Having not set a foot out of place all race, Heikki Kovalainen was ultimately left to reflect on the crushing disappointment of being forced to retire 17 laps into the Japanese Grand Prix with engine failure – whilst the Finn was looking odds-on for the top step of the rostrum.
Kovalainen has triumphed only once this season – his first with McLaren-Mercedes – when he took the chequered flag in Hungary back in August, and though he lay just third throughout the early laps around the Fuji Speedway, he was due to run somewhat longer than Fernando Alonso and Robert Kubica narrowly ahead of him before pitting. That is, until Lady Luck decided to abandon him…
“Today started with so much promise and ended so disappointingly,” the 26-year-old mused afterwards. “I made a good start and, although I ran wide at the first corner, I still managed to slot in behind Robert and Fernando.
“I was feeling pretty confident about catching them both because the car was feeling just fantastic and then, all of a sudden, the engine stopped. That was a real pity, because our reliability has been fantastic all season.
“Nevertheless, my pace today was good and I head to China feeling positive that we can once again show the same sort of pace we had this weekend.”

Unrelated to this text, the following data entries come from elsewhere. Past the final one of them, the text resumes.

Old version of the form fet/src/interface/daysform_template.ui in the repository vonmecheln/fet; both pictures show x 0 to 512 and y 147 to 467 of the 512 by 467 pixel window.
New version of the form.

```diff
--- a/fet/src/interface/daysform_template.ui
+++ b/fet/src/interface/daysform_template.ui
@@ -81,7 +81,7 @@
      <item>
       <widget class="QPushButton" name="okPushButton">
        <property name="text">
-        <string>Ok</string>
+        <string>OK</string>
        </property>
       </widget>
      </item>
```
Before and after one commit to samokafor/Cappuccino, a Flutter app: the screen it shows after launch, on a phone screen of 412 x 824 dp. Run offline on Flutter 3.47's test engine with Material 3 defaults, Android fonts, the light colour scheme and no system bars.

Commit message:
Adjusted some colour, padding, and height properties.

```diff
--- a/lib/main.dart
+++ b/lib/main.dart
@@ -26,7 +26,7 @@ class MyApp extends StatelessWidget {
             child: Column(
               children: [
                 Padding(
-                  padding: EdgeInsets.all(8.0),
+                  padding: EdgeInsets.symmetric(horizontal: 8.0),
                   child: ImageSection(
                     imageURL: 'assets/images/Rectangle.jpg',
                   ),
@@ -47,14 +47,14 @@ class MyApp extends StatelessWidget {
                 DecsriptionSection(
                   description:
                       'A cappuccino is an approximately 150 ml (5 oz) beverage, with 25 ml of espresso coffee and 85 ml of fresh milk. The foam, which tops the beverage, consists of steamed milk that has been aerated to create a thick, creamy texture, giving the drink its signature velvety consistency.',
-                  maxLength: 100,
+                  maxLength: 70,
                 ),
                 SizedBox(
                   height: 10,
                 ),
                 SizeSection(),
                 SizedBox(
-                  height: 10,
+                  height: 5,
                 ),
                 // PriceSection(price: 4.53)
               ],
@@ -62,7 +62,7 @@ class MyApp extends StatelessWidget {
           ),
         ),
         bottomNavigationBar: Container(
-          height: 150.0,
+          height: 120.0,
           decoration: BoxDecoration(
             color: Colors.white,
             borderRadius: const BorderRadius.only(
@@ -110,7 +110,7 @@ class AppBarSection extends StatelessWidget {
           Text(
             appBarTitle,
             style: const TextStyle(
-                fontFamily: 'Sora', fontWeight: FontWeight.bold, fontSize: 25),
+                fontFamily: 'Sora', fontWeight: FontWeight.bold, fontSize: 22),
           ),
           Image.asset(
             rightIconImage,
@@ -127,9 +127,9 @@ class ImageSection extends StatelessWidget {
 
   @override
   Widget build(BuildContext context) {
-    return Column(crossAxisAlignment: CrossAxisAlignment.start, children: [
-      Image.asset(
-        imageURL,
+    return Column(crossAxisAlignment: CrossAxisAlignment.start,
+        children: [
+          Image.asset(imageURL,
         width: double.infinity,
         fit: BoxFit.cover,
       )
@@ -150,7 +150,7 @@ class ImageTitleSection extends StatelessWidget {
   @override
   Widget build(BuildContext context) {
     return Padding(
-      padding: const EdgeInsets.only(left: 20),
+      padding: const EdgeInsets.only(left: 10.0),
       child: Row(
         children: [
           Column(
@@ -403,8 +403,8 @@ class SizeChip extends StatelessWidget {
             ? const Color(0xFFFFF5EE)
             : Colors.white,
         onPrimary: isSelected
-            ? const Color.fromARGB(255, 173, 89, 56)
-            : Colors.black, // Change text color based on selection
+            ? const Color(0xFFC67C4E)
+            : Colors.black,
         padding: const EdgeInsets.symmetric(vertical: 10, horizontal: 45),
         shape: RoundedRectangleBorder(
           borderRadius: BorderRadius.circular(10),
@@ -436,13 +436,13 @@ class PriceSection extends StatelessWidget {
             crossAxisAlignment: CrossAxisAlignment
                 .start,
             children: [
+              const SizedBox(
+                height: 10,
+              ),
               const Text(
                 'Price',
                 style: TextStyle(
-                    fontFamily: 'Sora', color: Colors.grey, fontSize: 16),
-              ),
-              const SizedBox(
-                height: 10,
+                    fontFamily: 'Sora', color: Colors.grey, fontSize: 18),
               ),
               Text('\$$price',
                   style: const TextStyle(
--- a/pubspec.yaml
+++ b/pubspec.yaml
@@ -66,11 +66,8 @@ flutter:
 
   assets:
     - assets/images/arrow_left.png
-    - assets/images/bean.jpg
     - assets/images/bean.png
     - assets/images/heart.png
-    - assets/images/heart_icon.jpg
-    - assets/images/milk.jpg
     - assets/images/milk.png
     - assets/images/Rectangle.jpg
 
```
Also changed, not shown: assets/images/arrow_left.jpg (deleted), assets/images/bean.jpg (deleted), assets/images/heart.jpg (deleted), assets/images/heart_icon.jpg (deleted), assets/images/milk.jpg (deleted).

Kovalainen's failure to score – at a circuit where twelve months previously he had first ascended the podium in Formula 1, with a stirring drive to second place for Renault in the teeming rain – compounded what in the end turned out to be a thoroughly miserable day for McLaren.
That, combined with team-mate Lewis Hamilton's first corner error, knock from Felipe Massa and drive-through penalty, meant the Woking-based outfit departed the land of the rising sun point-less – and having slipped seven markers adrift of Ferrari in the F1 Constructors' World Championship with just two meetings remaining on the calendar.
“Heikki was in a very strong position, fuelled significantly longer than the cars around him, when he suffered an extremely rare engine failure,” explained McLaren team principal Ron Dennis.
“We will investigate the engine failure on Heikki's car tonight and tomorrow in Brixworth,” added Mercedes-Benz Motorsport Vice-President Norbert Haug. “Unfortunately this failure happened today when Heikki had a chance of winning; he was third, had the speed and was on the superior strategy.
“I am sorry for him and the team – it's bad that things like this happen even if you previously performed reliably for two years – but we will work hard to make sure that such a failure will not happen again.”